EXERCISE OBJECTIVE: In the records below, find the line holding "Before and after one commit to shefben/CnC_Renegade_RTS_FPS, a" and the line holding "Also changed, not shown: 4 other files.". Set down both, with every line between them, exactly.

Collected data entries:
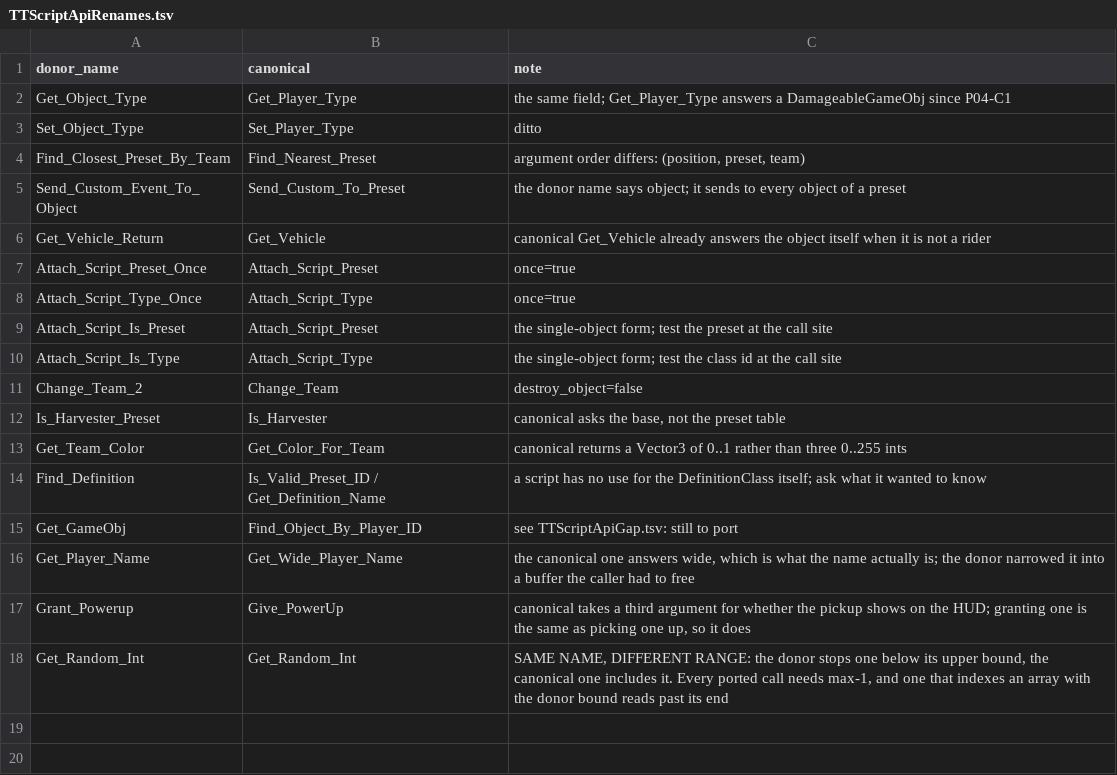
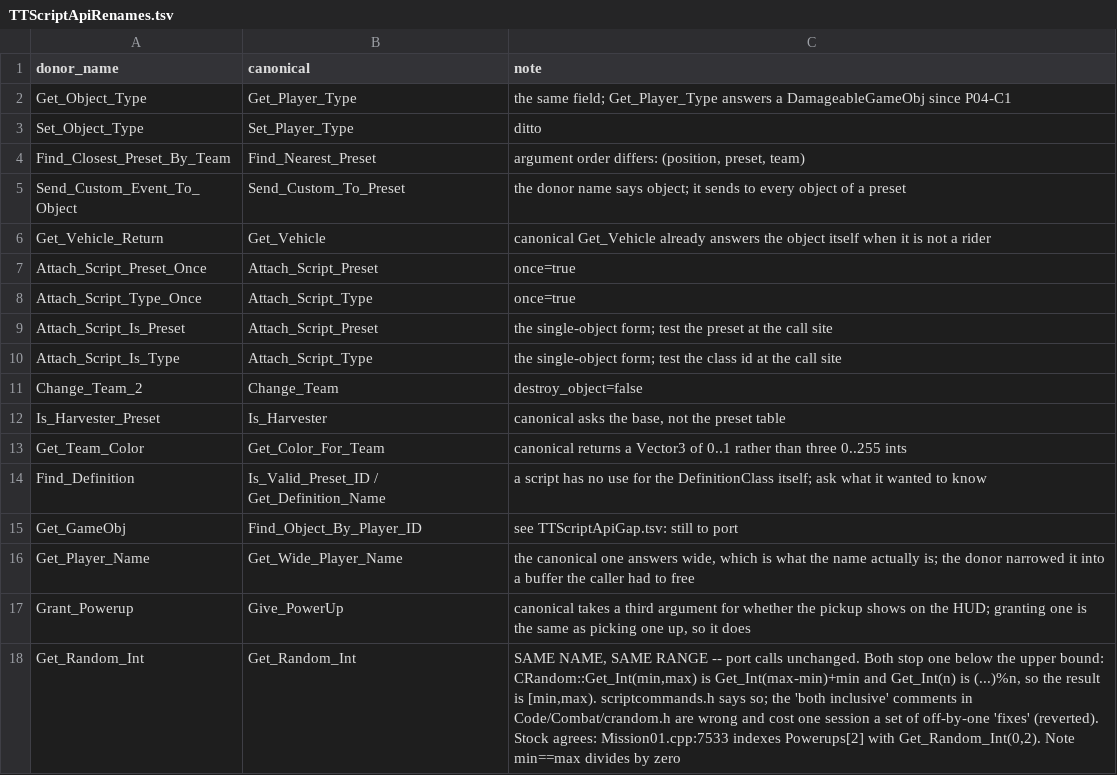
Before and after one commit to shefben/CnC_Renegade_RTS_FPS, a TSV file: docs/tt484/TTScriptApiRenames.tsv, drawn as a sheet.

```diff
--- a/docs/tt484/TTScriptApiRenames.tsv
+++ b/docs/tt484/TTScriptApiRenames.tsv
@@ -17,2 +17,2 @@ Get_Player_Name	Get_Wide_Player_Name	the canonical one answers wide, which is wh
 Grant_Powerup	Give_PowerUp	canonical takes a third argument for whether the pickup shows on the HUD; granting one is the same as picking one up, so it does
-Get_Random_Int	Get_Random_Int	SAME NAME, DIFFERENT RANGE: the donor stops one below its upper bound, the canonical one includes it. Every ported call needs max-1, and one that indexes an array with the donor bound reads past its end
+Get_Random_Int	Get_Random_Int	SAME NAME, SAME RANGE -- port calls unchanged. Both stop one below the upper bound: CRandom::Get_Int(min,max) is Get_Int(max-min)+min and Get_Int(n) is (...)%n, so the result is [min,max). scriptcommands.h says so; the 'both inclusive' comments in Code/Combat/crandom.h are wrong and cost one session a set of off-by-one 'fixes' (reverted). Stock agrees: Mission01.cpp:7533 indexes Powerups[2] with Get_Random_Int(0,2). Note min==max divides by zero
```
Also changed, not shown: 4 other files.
--
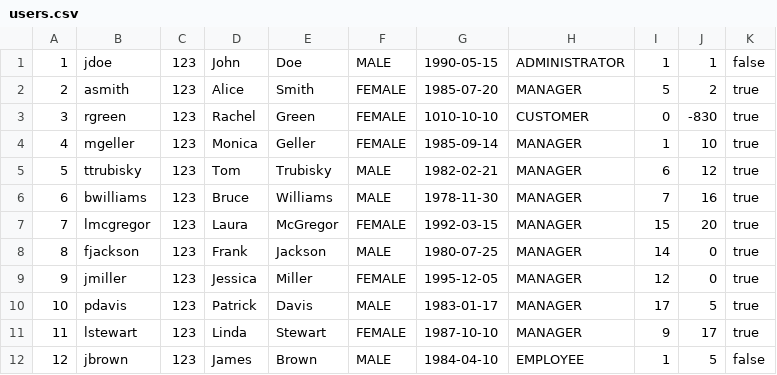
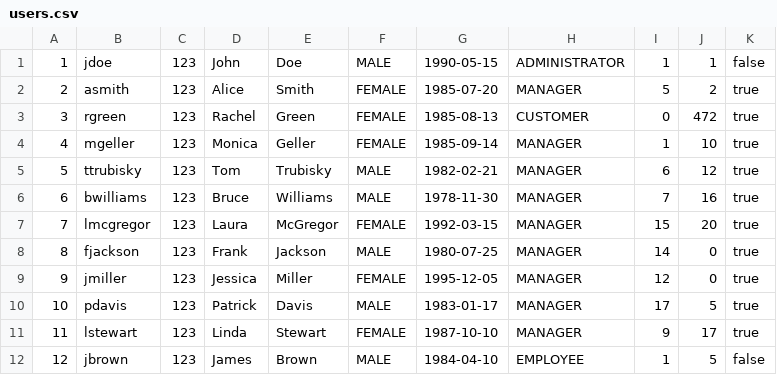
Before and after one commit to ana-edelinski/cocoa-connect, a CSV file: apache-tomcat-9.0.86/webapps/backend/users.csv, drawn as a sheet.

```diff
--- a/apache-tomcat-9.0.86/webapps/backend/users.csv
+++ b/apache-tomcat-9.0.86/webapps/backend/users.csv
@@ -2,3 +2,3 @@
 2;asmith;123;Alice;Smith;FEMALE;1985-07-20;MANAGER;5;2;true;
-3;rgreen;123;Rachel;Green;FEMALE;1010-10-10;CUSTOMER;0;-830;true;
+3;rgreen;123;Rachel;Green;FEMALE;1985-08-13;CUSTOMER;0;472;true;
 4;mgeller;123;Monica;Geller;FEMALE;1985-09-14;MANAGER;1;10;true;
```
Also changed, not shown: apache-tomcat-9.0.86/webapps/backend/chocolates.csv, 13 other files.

RESPONSE FOR THIS EXERCISE:
Before and after one commit to shefben/CnC_Renegade_RTS_FPS, a TSV file: docs/tt484/TTScriptApiRenames.tsv, drawn as a sheet.

```diff
--- a/docs/tt484/TTScriptApiRenames.tsv
+++ b/docs/tt484/TTScriptApiRenames.tsv
@@ -17,2 +17,2 @@ Get_Player_Name	Get_Wide_Player_Name	the canonical one answers wide, which is wh
 Grant_Powerup	Give_PowerUp	canonical takes a third argument for whether the pickup shows on the HUD; granting one is the same as picking one up, so it does
-Get_Random_Int	Get_Random_Int	SAME NAME, DIFFERENT RANGE: the donor stops one below its upper bound, the canonical one includes it. Every ported call needs max-1, and one that indexes an array with the donor bound reads past its end
+Get_Random_Int	Get_Random_Int	SAME NAME, SAME RANGE -- port calls unchanged. Both stop one below the upper bound: CRandom::Get_Int(min,max) is Get_Int(max-min)+min and Get_Int(n) is (...)%n, so the result is [min,max). scriptcommands.h says so; the 'both inclusive' comments in Code/Combat/crandom.h are wrong and cost one session a set of off-by-one 'fixes' (reverted). Stock agrees: Mission01.cpp:7533 indexes Powerups[2] with Get_Random_Int(0,2). Note min==max divides by zero
```
Also changed, not shown: 4 other files.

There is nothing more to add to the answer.